As the families of abuse victims at Hillcroft nursing home speak of their anger, Morecambe’s MP is fighting for a change in the law.
David Morris today called an emergency meeting of the Care Bill Committee to try to secure legislation that would mean care home managers could be found culpable in abuse cases.
An investigation by the Care Quality Commission is ongoing and Hillcroft remains under intense scrutiny. At present care home managers can’t be prosecuted retrospectively.
Chris Haywood, 37, from Lancaster, whose father Ken was abused, is set to appear on ITV1’s flagship daytime show This Morning on Friday, to share his story with the nation.
He said: “The sentences were expected. I’m not pleased that anyone has gone to prison, there’s no celebration from my side, but justice has been done and we are happy to draw a line underneath it all.
“I’ve sat in a room with the Care Quality Commission and David Morris MP to discuss putting forward suggestions for the new Care Bill, which hasn’t been touched since 1940s. It would mean the owner of a care home could also go to prison.
“I haven’t received any apology from the owners of Hillcroft, of Carins, Pearson or Moore. Darren Smith apologised in court through his solicitor.

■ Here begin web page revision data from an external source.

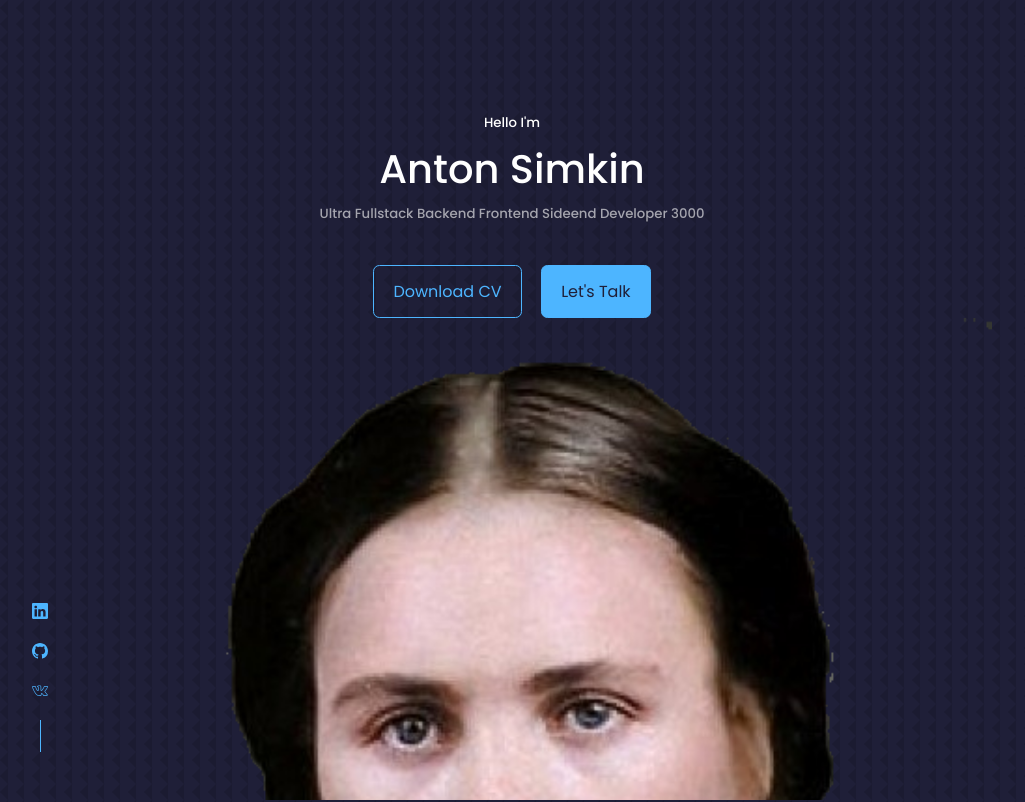
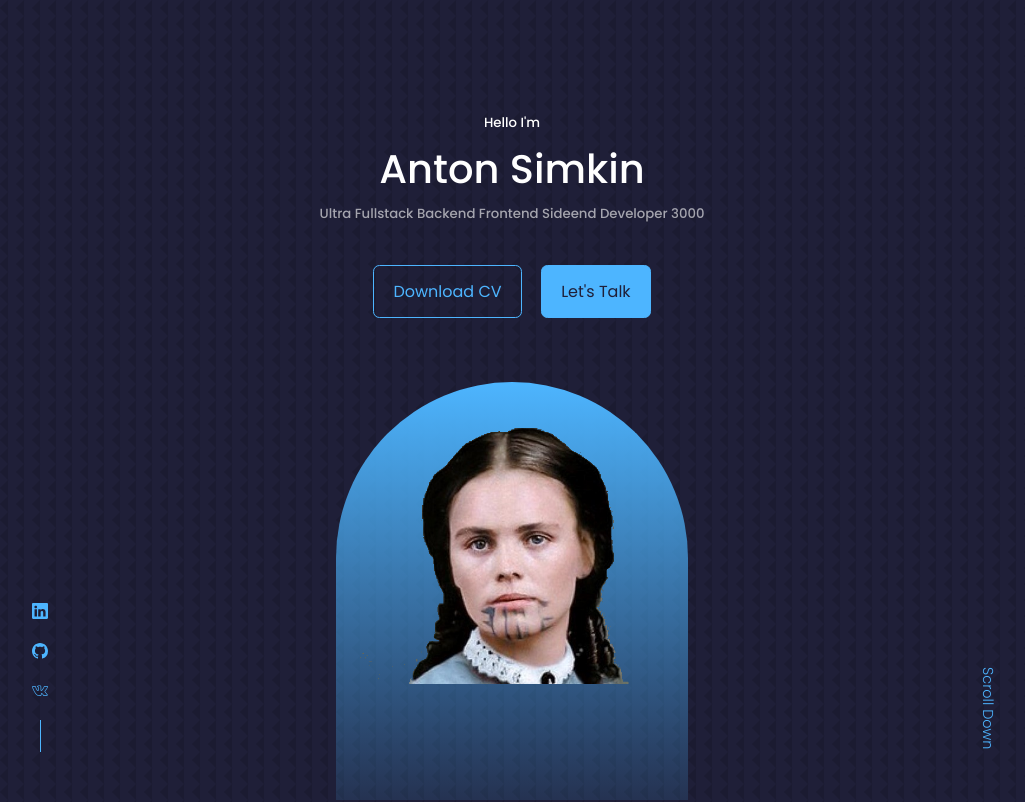
Before and after one commit to fhgaha/portfolio, a React (Create React App) app: page / in a window 1280 px wide. Shown: the top 802 px of the page, without its empty margins (128-1153 px from the left). Built offline with nearby package versions, Linux system fonts and the light colour scheme.

Commit message:
header done

```diff
--- a/src/components/header/header.css
+++ b/src/components/header/header.css
@@ -4,7 +4,7 @@
 	overflow: hidden;
 }
 
-.header__container{
+.header__container {
 	text-align: center;
 	height: 100%;
 	position: relative;
@@ -21,7 +21,7 @@
 
 /* ==================== SOCIALS ==================== */
 
-.header__socials{
+.header__socials {
 	display: flex;
 	flex-direction: column;
 	align-items: center;
@@ -37,3 +37,29 @@
 	height: 2rem;
 	background: var(--color-primary);
 }
+
+/* ==================== ME ==================== */
+
+.me {
+	background: linear-gradient(var(--color-primary), transparent);
+	width: 22rem;
+	height: 30rem;
+	position: absolute;
+	/*how does this put img in center?*/
+	left: calc(50% - 11rem);
+	margin-top: 4rem;
+	border-radius: 12rem 12rem 0 0;
+	overflow: hidden;
+	padding: 2rem 1.5rem 1.5rem 1.5rem ;
+}
+
+/* ==================== SCROLL DOWN ==================== */
+
+.scroll__down {
+	position: absolute;
+	right: -2.3rem;
+	bottom: 5rem;
+	transform: rotate(90deg);
+	font-weight: 300;
+	font-size: 0.9rem;
+}
--- a/src/index.css
+++ b/src/index.css
@@ -141,3 +141,25 @@
 		margin-top: 2rem;
 	}
 }
+
+/* ======================= MEDIA QUERIES (MEDIUM DEVICES) ======================= */
+
+@media screen and (max-width: 1024px) {
+	header {
+		height: 68vh;
+	}
+}
+
+
+/* ======================= MEDIA QUERIES (SMALL DEVICES) ======================= */
+
+@media screen and (max-width: 600px) {
+	header {
+		height: 100vh;
+	}
+
+	.header__socials,
+	.scroll__down {
+		display: none;
+	}
+}
```
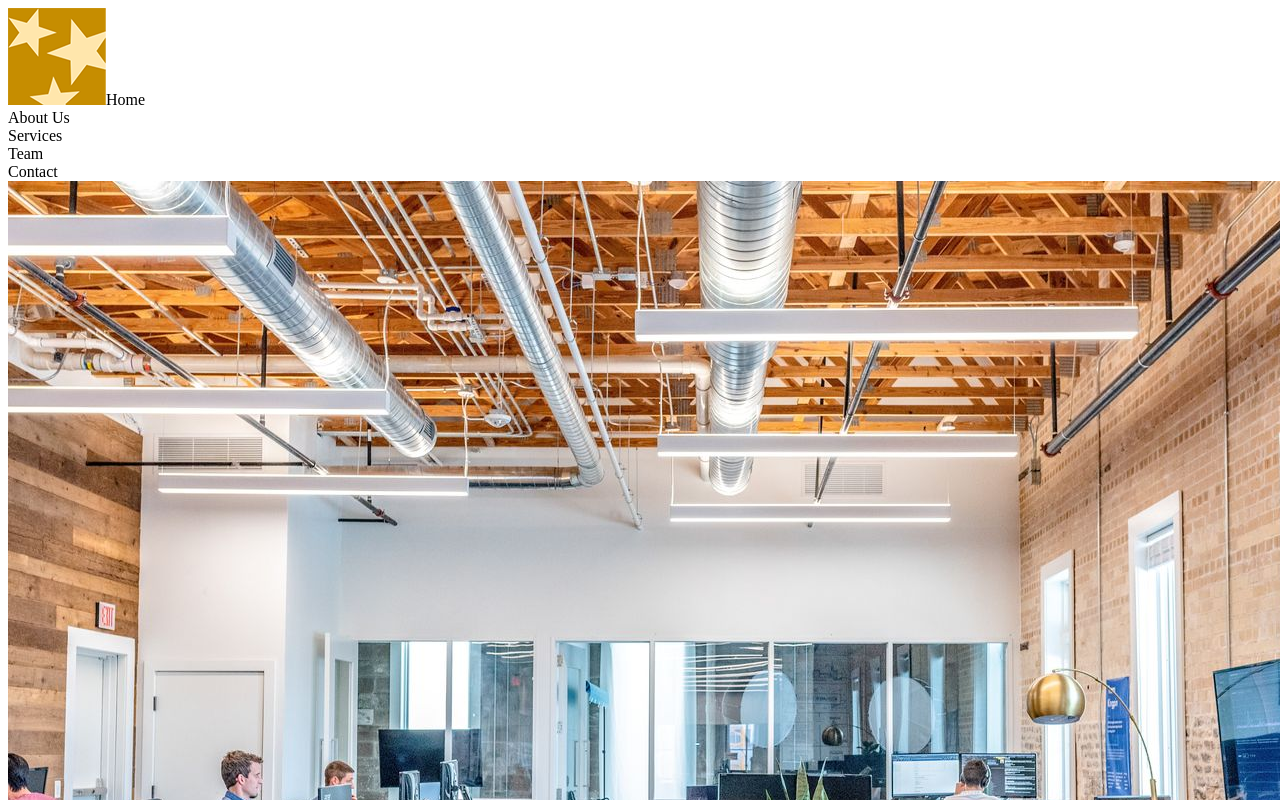
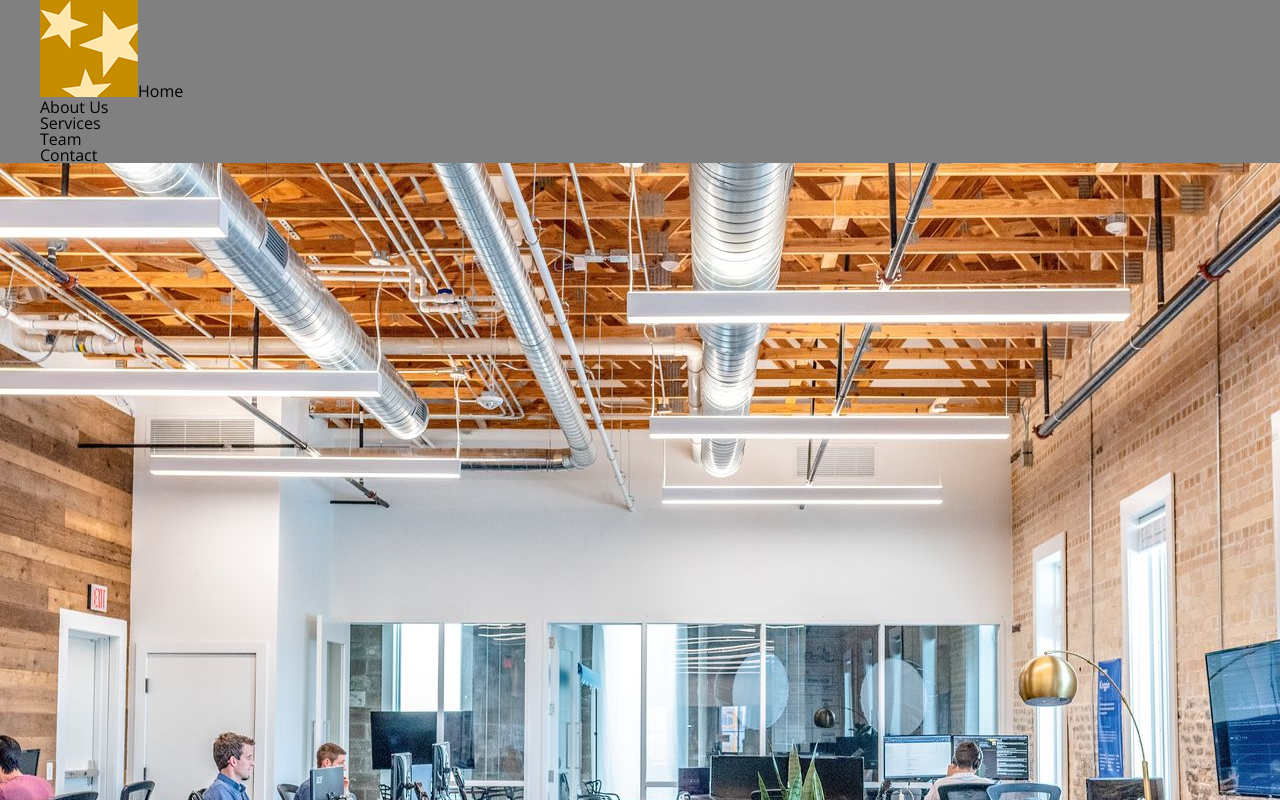
Before and after one commit to gao00105/gao00105.github.io, a plain HTML site: page final-project/index.html in a window 1280 px wide. Shown: the top 800 px of the page. Drawn offline with nearby package versions, Linux system fonts and the light colour scheme.

Commit message:
Commit add reset.css and open sans google font

```diff
--- a/final-project/css/main.css
+++ b/final-project/css/main.css
@@ -0,0 +1,12 @@
+body {
+    font-family: 'Open Sans', sans-serif;
+}
+
+header {
+    background-color: gray;
+}
+
+.wrapper {
+    margin: 0 auto;
+    max-width: 1200px;
+}
--- /dev/null
+++ b/final-project/css/reset.css
@@ -0,0 +1,47 @@
+/* http://meyerweb.com/eric/tools/css/reset/
+   v2.0 | 20110126
+   License: none (public domain)
+*/
+html, body, div, span, applet, object, iframe,
+h1, h2, h3, h4, h5, h6, p, blockquote, pre,
+a, abbr, acronym, address, big, cite, code,
+del, dfn, em, img, ins, kbd, q, s, samp,
+small, strike, strong, sub, sup, tt, var,
+b, u, i, center,
+dl, dt, dd, ol, ul, li,
+fieldset, form, label, legend,
+table, caption, tbody, tfoot, thead, tr, th, td,
+article, aside, canvas, details, embed,
+figure, figcaption, footer, header, hgroup,
+menu, nav, output, ruby, section, summary,
+time, mark, audio, video {
+	margin: 0;
+	padding: 0;
+	border: 0;
+	font-size: 100%;
+	font: inherit;
+	vertical-align: baseline;
+}
+/* HTML5 display-role reset for older browsers */
+article, aside, details, figcaption, figure,
+footer, header, hgroup, menu, nav, section {
+	display: block;
+}
+body {
+	line-height: 1;
+}
+ol, ul {
+	list-style: none;
+}
+blockquote, q {
+	quotes: none;
+}
+blockquote:before, blockquote:after,
+q:before, q:after {
+	content: '';
+	content: none;
+}
+table {
+	border-collapse: collapse;
+	border-spacing: 0;
+}
--- a/final-project/index.html
+++ b/final-project/index.html
@@ -4,16 +4,20 @@
     <meta charset="UTF-8">
     <meta http-equiv="X-UA-Compatible" content="IE=edge">
     <meta name="viewport" content="width=device-width, initial-scale=1.0">
+    <link href="https://fonts.googleapis.com/css2?family=Open+Sans:wght@300&display=swap" rel="stylesheet">
+    <link href="css/reset.css" rel="stylesheet">
     <link href="css/main.css" rel="stylesheet">
     <title>Final</title>
 </head>
 <body>
     <header>
-        <nav><img src="images/logo.png" alt="Three Star Media">Home</nav>
-        <nav>About Us</nav>
-        <nav>Services</nav>
-        <nav>Team</nav>
-        <nav>Contact</nav>
+        <div class="wrapper">
+            <nav><img src="images/logo.png" alt="Three Star Media">Home</nav>
+            <nav>About Us</nav>
+            <nav>Services</nav>
+            <nav>Team</nav>
+            <nav>Contact</nav>
+        </div>
     </header>
     <main>
         <article>
@@ -112,7 +116,7 @@
                     <tr>
                         <td>Saturday - Sunday</td>
                         <td>Closed</td>
-                    </tr>w
+                    </tr>
                 </tbody>
             </table>
         </article>
```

“All the families feel very aggrieved that we haven’t had that apology from Hillcroft’s owners.
“Katie Cairns, who stamped on my father’s foot, hasn’t made any apology whatsoever.
“People pay for care for their loved ones and, if you pay for a service and you don’t get it, you would expect to get your money back. We have had nothing back.
“We didn’t just not get the service we paid for, we got the opposite - our loved ones were abused.”
At the sentence hearing on Friday, Michael Rowlinson, the son of one of the abused patients, read out a statement.
He said: “What type of person treats others with such disrespect?
“My dad is a retired chartered surveyor and has been married to my mum for 57 years. By Christmas 2009, his Alzheimer’s got worse and it had become to difficult to care for him at home. In summer 2010 he moved into Hillcroft. In May 2012 we found out my dad had been subjected to abuse and humiliation.
“We don’t know how dad feels about it because of his illness but we know he would not have tolerated this type of behaviour if he had seen it happen to others.
“We feel angry that this could have been allowed to happen to dad and sorry that mum had to know about it.
“We hope that this sentence will reflect the crimes which have been committed against vulnerable people who couldn’t look after themselves.
“It seems clear that managers covered up the allegations and failed in their basic duty to provide safe care for residents. They have not been held accountable properly by the Care Quality Commission and it took an unacceptable length of time to involve the police.
“We are still waiting for formal apologies from the defendants and the directors of Hillcroft.”
In a victim impact statement read out in court, Amanda Broadbent, the daughter of one of the victims, described the devastation the revelations have had on the family.
She said: “We feel a huge amount of guilt. We moved my father to the home thinking it would be the best place for his care.
“He is an exceptional father and we love him dearly and we have found it very distressing to listen to the evidence given at the trial.
“I have struggled to sleep at night and find it difficult to understand what has happened and how somebody would treat someone in this way.”
Morecambe’s MP David Morris has called for the owners of the Hillcroft nursing home to apologise to the relatives of patients who were abused.